### LISTED RECORDS
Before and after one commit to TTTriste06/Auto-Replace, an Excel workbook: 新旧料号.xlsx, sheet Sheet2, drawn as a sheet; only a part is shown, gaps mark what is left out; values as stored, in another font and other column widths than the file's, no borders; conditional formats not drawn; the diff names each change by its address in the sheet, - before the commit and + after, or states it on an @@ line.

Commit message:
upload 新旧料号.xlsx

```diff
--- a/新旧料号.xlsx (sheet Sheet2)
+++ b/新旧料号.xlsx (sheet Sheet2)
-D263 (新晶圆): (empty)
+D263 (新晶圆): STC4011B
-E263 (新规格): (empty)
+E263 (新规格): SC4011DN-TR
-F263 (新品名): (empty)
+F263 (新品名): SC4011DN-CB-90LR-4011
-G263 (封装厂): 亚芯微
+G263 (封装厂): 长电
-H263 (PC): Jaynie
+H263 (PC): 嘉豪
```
######
### LISTED RECORDS
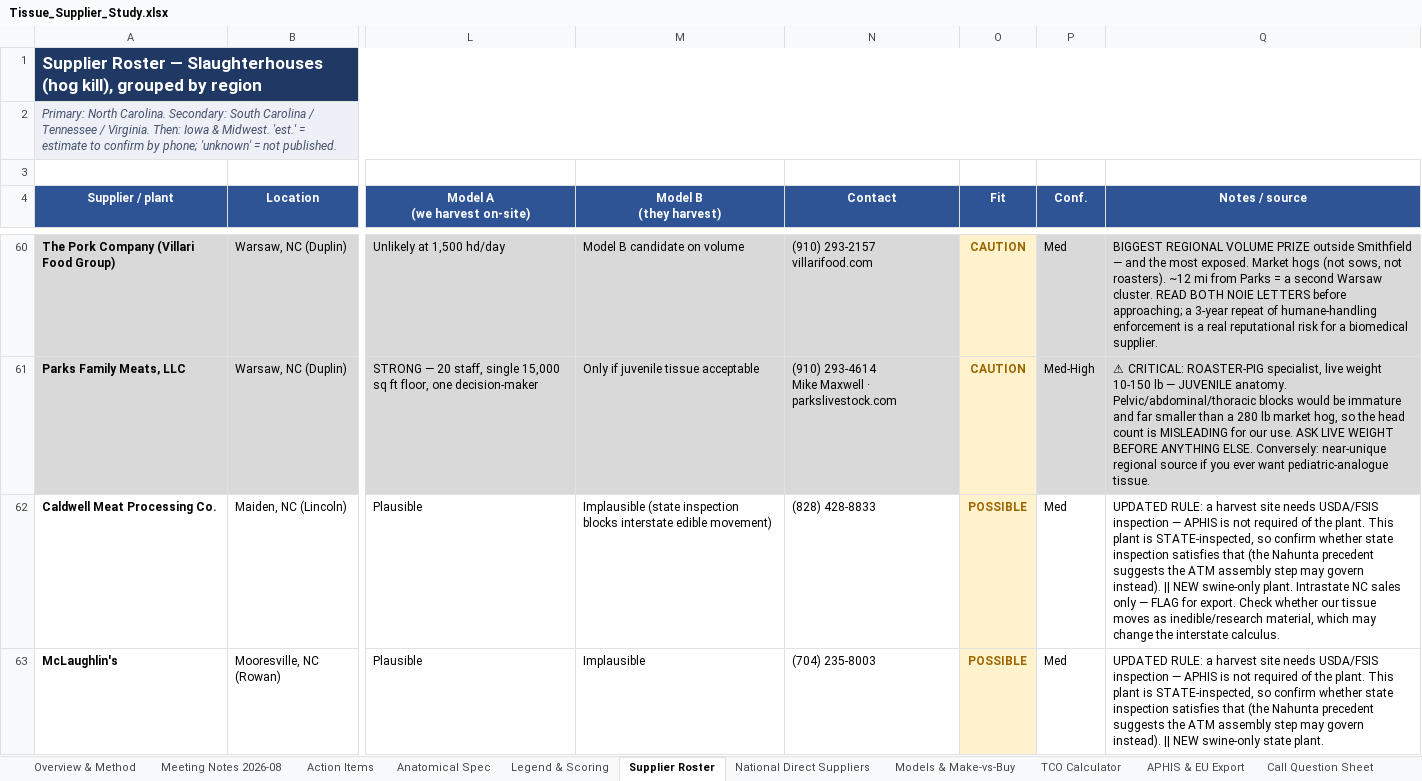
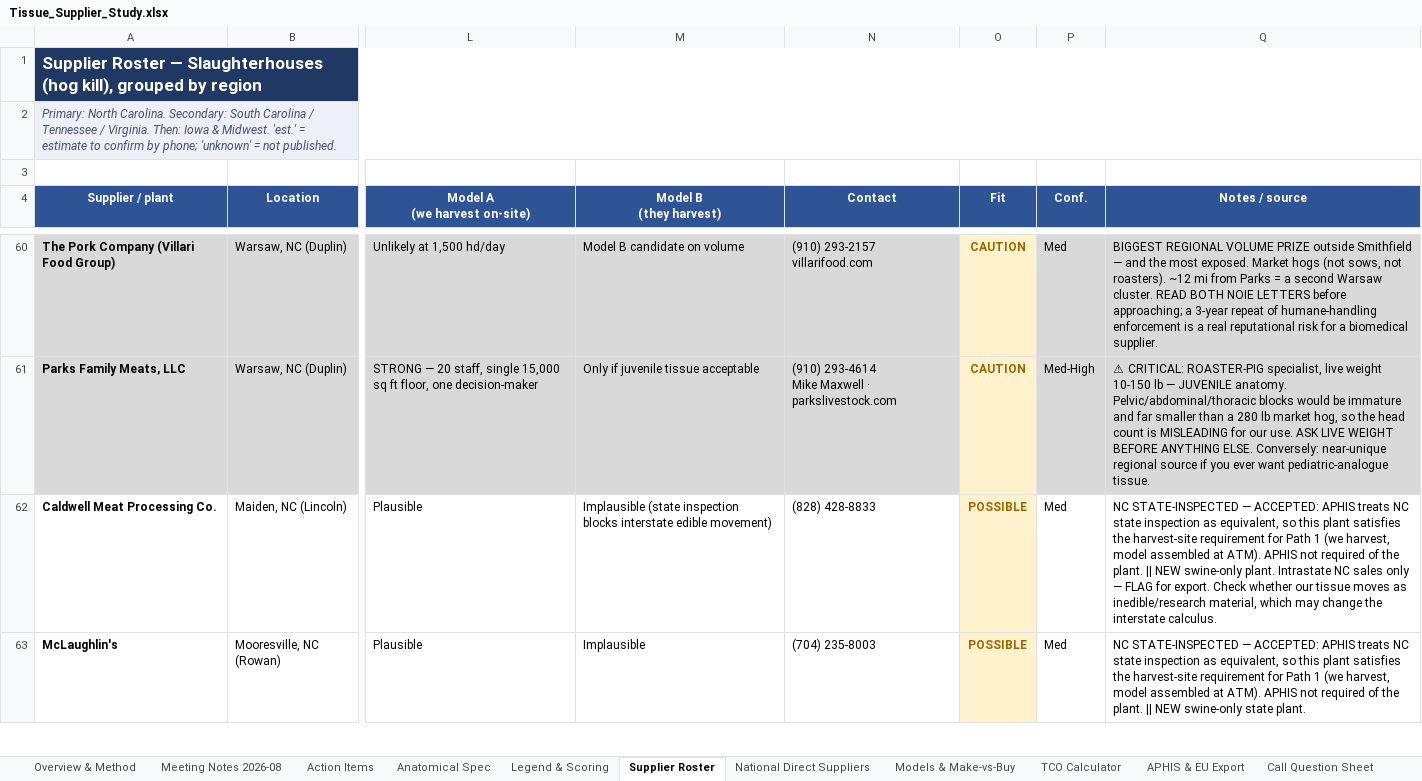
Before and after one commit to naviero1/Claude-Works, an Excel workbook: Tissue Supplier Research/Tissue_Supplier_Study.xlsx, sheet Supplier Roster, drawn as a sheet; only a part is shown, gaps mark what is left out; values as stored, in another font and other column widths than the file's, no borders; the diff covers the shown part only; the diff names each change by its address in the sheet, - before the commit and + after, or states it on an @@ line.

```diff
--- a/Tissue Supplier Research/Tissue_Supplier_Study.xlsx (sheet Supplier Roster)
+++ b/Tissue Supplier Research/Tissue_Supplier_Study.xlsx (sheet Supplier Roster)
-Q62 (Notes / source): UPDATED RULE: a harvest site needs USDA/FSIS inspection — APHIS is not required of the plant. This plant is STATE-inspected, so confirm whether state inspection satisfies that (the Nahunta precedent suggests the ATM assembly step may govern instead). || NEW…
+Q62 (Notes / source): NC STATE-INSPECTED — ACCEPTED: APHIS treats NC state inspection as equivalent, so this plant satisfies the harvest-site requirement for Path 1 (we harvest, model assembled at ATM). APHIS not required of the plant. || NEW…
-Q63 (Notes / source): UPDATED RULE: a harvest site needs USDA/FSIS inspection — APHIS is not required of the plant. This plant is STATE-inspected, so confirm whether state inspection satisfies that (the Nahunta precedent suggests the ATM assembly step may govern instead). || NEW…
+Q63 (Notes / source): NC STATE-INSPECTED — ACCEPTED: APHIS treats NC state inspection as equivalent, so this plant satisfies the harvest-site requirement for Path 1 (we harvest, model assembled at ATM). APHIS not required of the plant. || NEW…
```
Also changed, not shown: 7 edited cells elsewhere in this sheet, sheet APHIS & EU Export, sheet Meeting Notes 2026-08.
######
"新旧料号" is the string to look for; please copy every line of the records above where it appears.

» **TASK OUTPUT**:
Before and after one commit to TTTriste06/Auto-Replace, an Excel workbook: 新旧料号.xlsx, sheet Sheet2, drawn as a sheet; only a part is shown, gaps mark what is left out; values as stored, in another font and other column widths than the file's, no borders; conditional formats not drawn; the diff names each change by its address in the sheet, - before the commit and + after, or states it on an @@ line.
upload 新旧料号.xlsx
--- a/新旧料号.xlsx (sheet Sheet2)
+++ b/新旧料号.xlsx (sheet Sheet2)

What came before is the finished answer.